With global inequality as it’s central theme, as the poor are most affected by climate change and ecological imbalances but yet are the least responsible, Pope Francis highlights how the continuing unfair and unequal distribution of common goods such as food and natural resources prolong poverty and the worsening of the climate crisis.

With global inequality as it’s central theme, Pope Francis highlights how the close relationship between “the poor and the fragility of our planet” requires an integrated approach to find a solution.

With global inequality as it’s central theme, Laudato Si’ identifies that many lines of approach are required:

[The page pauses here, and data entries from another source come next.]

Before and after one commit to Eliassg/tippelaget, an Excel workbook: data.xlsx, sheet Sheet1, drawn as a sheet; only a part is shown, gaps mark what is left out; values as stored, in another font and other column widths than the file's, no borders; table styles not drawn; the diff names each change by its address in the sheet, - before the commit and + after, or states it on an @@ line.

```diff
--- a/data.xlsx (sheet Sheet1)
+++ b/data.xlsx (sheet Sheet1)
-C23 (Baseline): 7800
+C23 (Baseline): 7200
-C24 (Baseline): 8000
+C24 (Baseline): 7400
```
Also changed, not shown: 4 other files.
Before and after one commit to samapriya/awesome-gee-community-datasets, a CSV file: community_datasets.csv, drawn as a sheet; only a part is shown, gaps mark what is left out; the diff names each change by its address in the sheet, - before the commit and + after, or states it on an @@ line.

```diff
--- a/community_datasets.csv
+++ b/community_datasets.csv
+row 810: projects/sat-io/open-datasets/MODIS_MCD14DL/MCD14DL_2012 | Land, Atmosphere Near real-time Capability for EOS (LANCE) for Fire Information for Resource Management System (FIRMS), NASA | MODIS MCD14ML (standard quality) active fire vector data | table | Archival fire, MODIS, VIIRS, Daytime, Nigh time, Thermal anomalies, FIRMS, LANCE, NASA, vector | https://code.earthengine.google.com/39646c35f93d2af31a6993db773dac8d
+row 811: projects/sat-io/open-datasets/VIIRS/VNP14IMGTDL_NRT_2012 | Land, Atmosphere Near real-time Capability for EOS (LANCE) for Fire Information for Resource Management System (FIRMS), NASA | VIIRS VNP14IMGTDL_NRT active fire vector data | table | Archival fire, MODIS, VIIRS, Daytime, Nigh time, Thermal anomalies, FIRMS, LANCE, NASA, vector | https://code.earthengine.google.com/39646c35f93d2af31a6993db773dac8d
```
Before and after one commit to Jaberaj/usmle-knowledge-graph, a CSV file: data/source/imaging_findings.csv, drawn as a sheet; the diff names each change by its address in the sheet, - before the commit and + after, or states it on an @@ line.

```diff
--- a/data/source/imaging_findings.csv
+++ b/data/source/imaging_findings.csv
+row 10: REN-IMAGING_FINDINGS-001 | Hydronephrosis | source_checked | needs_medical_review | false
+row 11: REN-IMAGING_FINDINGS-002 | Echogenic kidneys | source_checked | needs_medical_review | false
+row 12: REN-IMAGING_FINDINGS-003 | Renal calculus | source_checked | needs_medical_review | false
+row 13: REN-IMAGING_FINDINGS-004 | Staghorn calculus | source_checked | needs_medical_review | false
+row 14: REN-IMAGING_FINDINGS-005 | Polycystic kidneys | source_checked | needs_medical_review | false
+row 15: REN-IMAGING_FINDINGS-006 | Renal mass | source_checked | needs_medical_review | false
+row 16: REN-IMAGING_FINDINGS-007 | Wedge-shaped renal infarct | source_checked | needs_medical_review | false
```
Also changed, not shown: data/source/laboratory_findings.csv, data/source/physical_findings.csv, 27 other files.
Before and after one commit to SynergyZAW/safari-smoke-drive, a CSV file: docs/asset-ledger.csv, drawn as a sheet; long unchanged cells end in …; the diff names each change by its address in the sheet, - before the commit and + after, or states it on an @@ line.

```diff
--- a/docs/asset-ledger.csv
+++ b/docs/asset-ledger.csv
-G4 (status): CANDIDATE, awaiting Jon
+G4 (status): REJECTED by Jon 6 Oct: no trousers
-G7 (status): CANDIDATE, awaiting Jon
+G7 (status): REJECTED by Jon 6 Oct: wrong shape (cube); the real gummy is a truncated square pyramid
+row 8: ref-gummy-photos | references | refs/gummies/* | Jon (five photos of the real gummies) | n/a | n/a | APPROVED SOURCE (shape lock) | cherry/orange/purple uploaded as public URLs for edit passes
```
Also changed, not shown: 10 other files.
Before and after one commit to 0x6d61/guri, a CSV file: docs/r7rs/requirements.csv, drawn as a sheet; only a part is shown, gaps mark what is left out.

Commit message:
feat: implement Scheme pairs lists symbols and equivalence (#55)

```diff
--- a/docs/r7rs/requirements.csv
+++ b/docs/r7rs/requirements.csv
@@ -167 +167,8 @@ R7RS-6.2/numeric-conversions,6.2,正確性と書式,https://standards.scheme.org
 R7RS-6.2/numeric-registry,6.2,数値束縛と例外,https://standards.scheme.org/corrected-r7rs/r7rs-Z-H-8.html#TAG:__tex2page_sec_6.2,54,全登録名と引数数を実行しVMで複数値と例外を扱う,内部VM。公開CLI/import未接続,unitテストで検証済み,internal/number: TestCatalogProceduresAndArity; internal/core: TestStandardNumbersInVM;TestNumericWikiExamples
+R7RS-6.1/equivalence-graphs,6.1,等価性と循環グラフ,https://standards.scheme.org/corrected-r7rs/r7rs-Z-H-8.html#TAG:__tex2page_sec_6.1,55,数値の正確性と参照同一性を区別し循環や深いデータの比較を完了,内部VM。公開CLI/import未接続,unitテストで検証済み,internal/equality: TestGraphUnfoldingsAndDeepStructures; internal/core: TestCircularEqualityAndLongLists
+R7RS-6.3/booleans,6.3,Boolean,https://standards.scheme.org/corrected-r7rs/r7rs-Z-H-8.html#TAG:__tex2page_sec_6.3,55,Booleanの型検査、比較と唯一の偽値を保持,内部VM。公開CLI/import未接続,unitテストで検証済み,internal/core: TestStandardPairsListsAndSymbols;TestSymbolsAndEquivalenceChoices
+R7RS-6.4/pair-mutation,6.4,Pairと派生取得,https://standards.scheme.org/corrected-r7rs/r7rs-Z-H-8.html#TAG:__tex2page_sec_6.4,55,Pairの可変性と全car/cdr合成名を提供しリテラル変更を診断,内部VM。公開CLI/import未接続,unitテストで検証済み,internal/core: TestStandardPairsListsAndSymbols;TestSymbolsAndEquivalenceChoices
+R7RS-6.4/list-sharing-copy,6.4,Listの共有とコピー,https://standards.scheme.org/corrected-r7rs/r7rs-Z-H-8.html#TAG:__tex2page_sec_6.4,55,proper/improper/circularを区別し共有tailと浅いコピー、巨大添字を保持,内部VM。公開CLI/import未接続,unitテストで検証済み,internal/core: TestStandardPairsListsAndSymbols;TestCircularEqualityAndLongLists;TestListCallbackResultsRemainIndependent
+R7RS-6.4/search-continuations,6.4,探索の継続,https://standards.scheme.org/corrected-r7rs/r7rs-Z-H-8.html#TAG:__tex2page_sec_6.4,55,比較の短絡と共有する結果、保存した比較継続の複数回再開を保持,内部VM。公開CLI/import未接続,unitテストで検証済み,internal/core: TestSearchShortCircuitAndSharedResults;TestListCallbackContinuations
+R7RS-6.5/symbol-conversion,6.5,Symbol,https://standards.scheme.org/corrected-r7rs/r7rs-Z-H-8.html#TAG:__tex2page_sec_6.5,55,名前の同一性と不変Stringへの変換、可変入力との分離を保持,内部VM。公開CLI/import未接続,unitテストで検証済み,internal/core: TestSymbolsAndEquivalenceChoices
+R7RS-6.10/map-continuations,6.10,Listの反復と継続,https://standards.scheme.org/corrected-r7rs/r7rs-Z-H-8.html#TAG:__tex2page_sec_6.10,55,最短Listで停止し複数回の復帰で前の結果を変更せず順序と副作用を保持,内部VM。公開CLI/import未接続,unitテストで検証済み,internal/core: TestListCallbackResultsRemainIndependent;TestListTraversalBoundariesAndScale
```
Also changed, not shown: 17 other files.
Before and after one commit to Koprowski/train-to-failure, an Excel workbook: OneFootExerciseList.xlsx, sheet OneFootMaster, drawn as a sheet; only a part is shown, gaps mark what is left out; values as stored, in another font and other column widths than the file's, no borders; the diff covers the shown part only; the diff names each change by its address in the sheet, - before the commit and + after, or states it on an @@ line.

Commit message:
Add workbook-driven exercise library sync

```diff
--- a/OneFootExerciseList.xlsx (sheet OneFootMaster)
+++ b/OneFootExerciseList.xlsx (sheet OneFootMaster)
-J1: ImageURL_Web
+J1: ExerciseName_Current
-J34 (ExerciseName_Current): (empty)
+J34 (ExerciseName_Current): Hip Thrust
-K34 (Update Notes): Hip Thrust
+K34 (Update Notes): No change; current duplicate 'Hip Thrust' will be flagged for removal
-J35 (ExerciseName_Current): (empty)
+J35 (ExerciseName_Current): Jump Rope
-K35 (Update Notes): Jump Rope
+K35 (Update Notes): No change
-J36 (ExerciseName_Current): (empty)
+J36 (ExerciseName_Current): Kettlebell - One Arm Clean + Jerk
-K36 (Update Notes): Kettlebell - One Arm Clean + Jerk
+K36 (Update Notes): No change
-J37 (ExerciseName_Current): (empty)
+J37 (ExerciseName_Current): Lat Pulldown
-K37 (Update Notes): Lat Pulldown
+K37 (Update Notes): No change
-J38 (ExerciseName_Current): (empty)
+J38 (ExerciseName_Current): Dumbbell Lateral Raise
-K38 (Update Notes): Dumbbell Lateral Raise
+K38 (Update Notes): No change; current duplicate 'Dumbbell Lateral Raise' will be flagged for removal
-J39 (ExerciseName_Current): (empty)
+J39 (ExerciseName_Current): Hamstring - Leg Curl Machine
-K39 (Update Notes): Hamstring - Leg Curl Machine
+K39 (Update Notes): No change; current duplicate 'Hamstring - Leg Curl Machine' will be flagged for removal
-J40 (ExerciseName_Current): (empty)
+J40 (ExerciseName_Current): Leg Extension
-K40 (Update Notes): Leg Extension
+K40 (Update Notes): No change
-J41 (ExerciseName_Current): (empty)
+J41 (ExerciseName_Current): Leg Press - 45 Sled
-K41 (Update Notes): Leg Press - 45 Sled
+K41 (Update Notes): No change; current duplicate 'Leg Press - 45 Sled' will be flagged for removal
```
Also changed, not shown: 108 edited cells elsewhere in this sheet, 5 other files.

  • The solution lies with each one of us.  He calls for each one of us to play our part.  He says “there is a nobility in the duty to care for creation through little daily actions.” (para 211).
  • The solution lies in our societies. “Society, through non-governmental organizations and intermediate groups, must put pressure on governments to develop more rigorous regulations, procedures and controls. Unless citizens control political power – national, regional and municipal – it will not be possible to control damage to the environment.” (Para 179).
  • The solution lies in global dialogue and agreements. He calls for governments to take strong, united action on climate change and other ecological issues for the global common good. He cautions against ‘weak responses’ including from those who dismiss the dangers of climate change. He also calls for ‘enforceable international agreements’. “Enforceable international agreements are urgently needed, since local authorities are not always capable of effective intervention. Relations between states must be respectful of each other’s sovereignty, but must also lay down mutually agreed means of averting regional disasters which would eventually affect everyone. Global regulatory norms are needed to impose obligations and prevent unacceptable actions.” (Para 173).

In summary, we need to combat poverty, reach out to include the excluded and simultaneously protect the earth – our home.

Cardinal Vincent Nichols’ video message   on the 5th anniversary of Laudato Si’